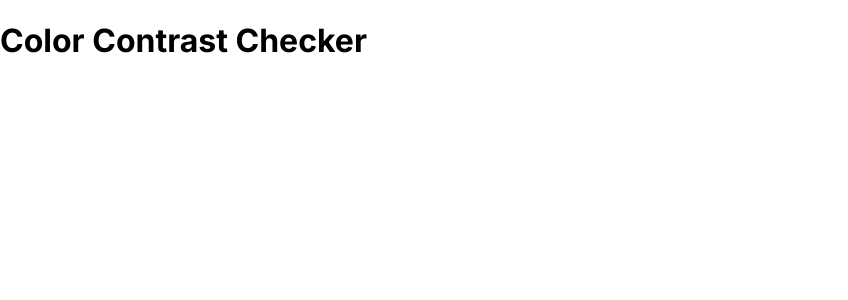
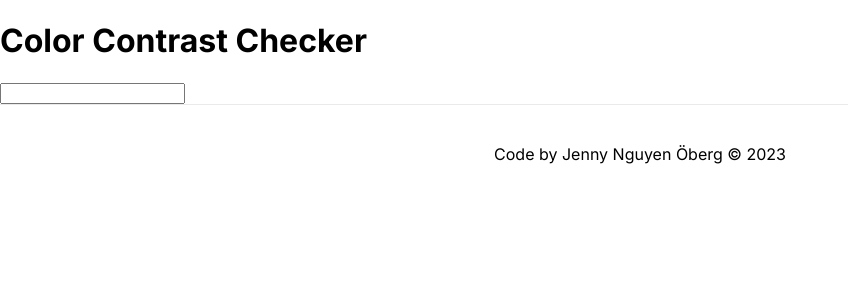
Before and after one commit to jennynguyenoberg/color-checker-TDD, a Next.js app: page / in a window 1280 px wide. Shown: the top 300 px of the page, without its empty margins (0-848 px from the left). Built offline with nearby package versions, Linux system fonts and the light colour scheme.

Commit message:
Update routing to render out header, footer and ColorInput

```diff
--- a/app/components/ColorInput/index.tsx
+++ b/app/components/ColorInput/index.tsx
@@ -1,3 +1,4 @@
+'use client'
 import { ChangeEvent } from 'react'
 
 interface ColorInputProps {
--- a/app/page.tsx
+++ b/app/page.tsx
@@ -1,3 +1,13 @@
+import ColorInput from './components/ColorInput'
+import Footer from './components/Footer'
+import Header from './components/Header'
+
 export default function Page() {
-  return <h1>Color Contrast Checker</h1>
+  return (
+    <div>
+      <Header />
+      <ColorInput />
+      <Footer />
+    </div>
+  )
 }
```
_ _ _ _
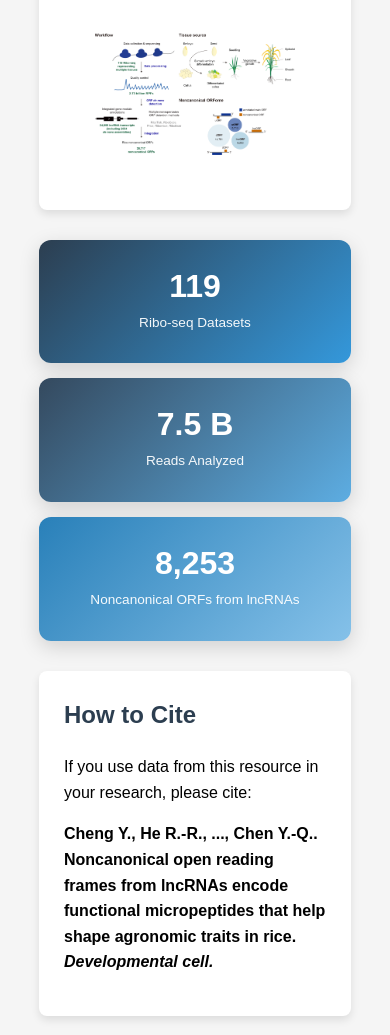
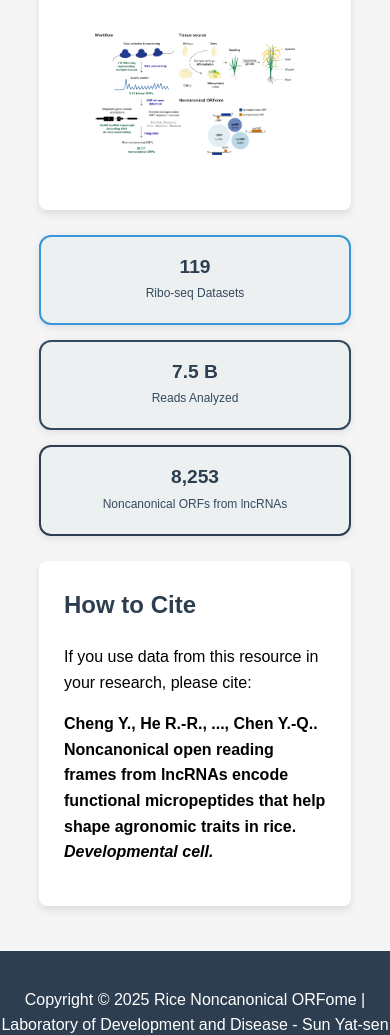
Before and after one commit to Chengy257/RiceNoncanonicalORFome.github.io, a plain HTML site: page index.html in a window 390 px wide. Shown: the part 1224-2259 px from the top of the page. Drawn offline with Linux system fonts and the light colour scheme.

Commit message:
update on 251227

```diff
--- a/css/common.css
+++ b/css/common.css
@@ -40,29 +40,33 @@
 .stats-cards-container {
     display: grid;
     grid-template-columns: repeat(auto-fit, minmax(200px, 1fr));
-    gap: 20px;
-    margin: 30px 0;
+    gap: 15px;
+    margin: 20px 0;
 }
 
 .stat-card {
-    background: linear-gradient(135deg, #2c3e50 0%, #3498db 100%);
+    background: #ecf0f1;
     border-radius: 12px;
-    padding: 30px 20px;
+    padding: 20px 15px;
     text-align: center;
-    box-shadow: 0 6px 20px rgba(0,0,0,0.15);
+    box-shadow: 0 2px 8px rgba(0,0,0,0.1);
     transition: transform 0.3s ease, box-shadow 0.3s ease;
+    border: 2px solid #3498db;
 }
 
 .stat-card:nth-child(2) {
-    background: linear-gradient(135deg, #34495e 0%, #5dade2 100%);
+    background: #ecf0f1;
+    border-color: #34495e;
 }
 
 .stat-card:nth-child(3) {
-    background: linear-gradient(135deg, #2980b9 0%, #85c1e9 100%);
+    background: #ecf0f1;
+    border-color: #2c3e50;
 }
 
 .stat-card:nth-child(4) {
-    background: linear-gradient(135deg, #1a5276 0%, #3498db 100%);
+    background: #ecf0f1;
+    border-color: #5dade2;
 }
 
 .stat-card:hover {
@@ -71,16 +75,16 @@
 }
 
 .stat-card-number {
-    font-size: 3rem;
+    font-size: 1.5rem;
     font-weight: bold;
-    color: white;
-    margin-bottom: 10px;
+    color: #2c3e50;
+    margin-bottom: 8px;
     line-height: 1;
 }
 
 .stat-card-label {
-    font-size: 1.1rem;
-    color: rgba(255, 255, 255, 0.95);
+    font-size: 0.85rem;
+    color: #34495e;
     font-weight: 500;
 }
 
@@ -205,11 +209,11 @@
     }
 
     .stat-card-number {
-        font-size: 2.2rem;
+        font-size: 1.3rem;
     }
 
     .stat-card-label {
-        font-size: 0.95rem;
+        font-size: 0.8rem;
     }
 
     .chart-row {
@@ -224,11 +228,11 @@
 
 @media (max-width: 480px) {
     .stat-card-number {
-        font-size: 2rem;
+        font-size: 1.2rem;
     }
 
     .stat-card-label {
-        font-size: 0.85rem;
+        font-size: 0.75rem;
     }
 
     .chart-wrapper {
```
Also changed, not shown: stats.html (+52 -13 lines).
_ _ _ _
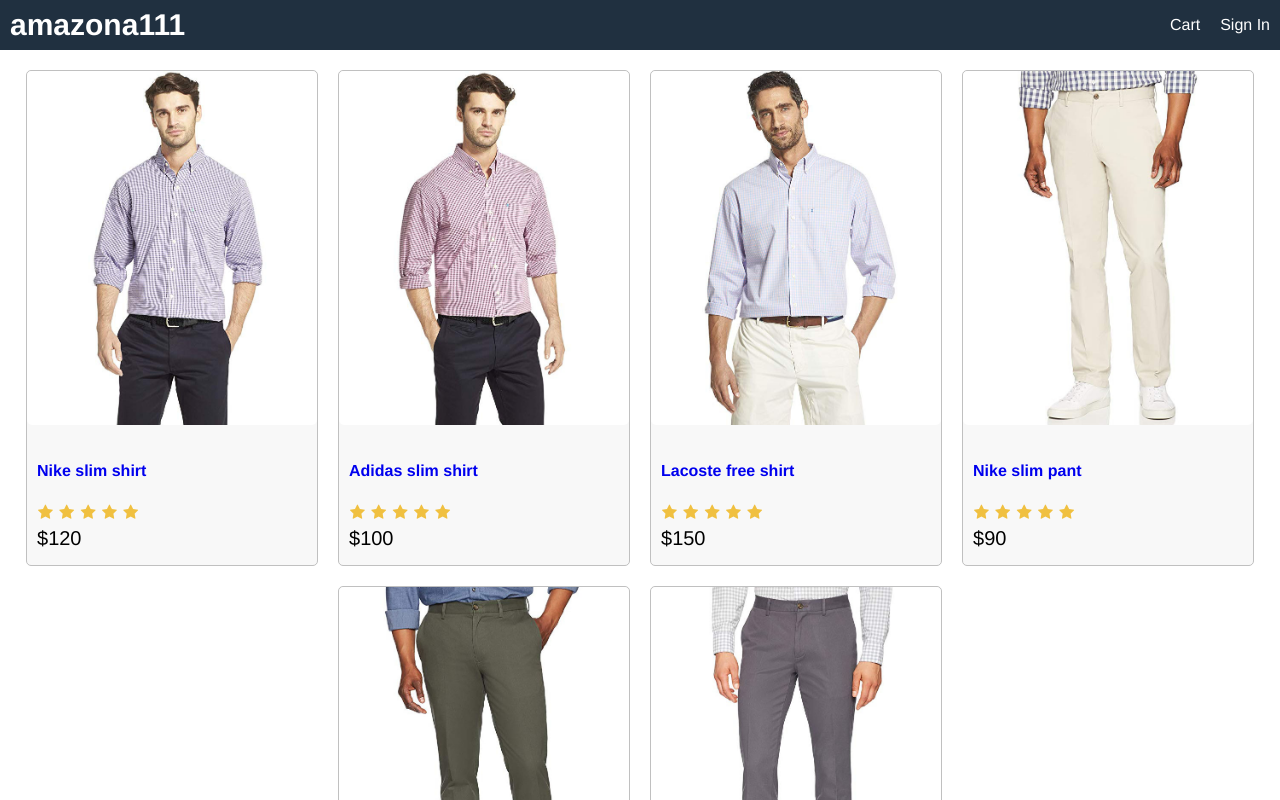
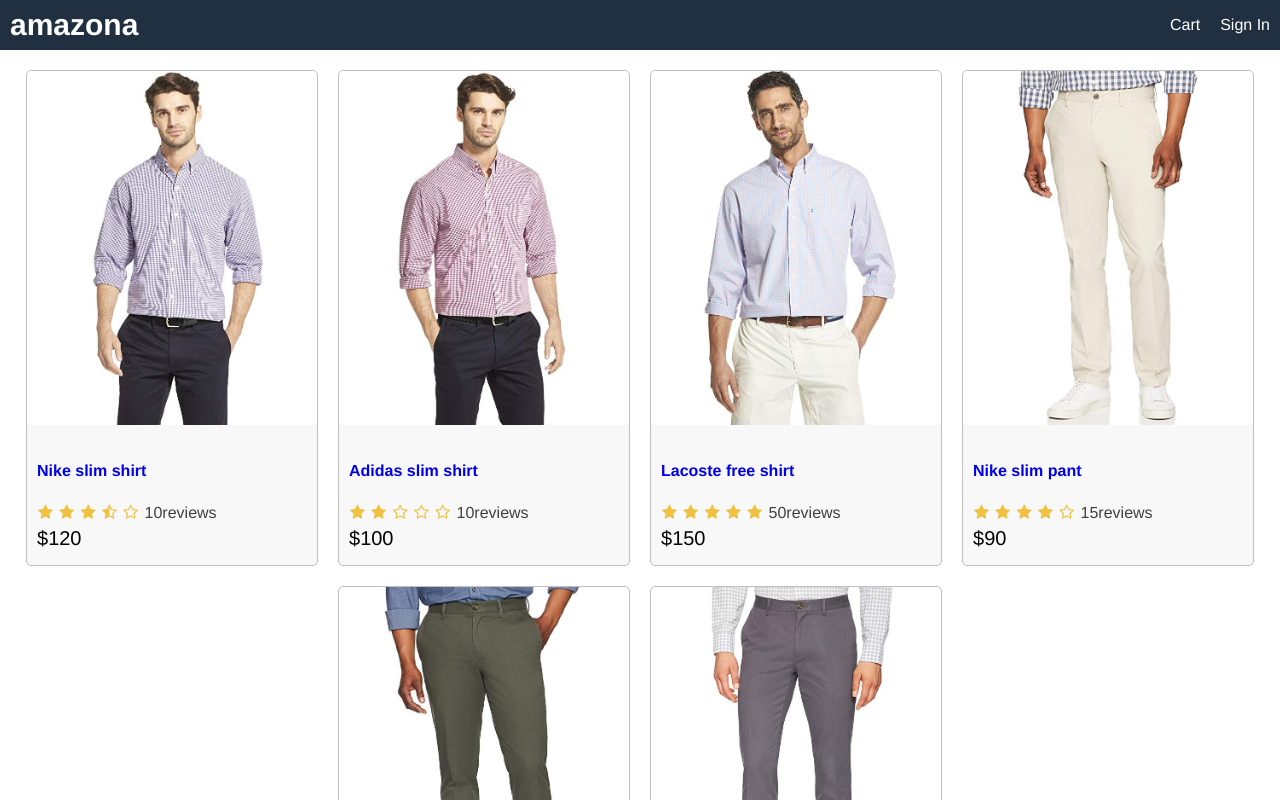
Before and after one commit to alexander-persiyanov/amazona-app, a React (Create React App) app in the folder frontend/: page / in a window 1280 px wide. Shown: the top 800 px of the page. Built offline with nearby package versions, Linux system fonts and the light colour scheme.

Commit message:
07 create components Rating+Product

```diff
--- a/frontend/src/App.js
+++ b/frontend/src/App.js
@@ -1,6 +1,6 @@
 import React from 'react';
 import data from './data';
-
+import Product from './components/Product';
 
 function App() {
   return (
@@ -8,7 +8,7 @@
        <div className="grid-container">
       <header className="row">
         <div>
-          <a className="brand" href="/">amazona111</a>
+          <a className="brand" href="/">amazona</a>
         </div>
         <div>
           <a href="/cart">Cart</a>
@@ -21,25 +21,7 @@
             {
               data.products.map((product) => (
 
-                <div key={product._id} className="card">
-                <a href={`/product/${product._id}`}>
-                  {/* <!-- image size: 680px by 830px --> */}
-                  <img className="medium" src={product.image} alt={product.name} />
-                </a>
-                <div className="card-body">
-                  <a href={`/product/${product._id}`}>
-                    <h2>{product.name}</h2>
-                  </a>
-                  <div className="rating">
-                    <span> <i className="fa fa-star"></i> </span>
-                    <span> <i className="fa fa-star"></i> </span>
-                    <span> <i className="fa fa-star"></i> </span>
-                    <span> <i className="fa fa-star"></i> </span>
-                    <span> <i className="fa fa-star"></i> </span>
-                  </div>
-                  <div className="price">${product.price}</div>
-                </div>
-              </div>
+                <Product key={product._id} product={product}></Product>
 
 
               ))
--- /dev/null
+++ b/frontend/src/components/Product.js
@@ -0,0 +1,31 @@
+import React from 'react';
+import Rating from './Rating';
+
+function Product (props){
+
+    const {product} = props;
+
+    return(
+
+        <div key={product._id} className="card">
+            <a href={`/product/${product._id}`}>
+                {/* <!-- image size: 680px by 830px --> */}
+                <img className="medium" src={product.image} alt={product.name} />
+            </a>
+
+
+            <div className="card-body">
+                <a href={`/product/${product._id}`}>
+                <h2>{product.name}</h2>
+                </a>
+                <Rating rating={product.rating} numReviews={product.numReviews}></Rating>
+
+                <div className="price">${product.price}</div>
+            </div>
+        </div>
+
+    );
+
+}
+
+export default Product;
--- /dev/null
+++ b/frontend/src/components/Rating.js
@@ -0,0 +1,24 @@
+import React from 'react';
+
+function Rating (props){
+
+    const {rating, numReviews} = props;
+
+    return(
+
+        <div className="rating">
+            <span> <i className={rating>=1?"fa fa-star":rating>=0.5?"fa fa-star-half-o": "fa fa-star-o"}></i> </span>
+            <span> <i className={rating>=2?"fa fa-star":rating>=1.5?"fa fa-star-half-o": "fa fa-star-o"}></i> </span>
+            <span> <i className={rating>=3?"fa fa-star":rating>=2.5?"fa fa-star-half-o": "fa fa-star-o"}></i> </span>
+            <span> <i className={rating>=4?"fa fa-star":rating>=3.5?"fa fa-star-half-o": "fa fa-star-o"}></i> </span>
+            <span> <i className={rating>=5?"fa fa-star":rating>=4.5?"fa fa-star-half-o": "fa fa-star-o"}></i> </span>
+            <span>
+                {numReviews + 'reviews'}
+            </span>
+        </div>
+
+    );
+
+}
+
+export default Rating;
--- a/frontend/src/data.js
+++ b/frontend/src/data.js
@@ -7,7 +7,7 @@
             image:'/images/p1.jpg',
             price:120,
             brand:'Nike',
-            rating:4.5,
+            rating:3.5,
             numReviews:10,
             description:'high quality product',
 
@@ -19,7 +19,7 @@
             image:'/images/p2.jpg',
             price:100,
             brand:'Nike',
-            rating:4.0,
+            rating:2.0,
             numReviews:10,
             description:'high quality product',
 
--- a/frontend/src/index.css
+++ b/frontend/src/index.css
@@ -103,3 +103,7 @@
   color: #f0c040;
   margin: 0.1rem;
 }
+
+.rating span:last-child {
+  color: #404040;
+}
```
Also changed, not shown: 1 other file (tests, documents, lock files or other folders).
_ _ _ _
Instructions for the task: Where a line above holds the word "border", copy it.

Problem solution:
     border-radius: 12px;
+    border: 2px solid #3498db;
+    border-color: #34495e;
+    border-color: #2c3e50;
+    border-color: #5dade2;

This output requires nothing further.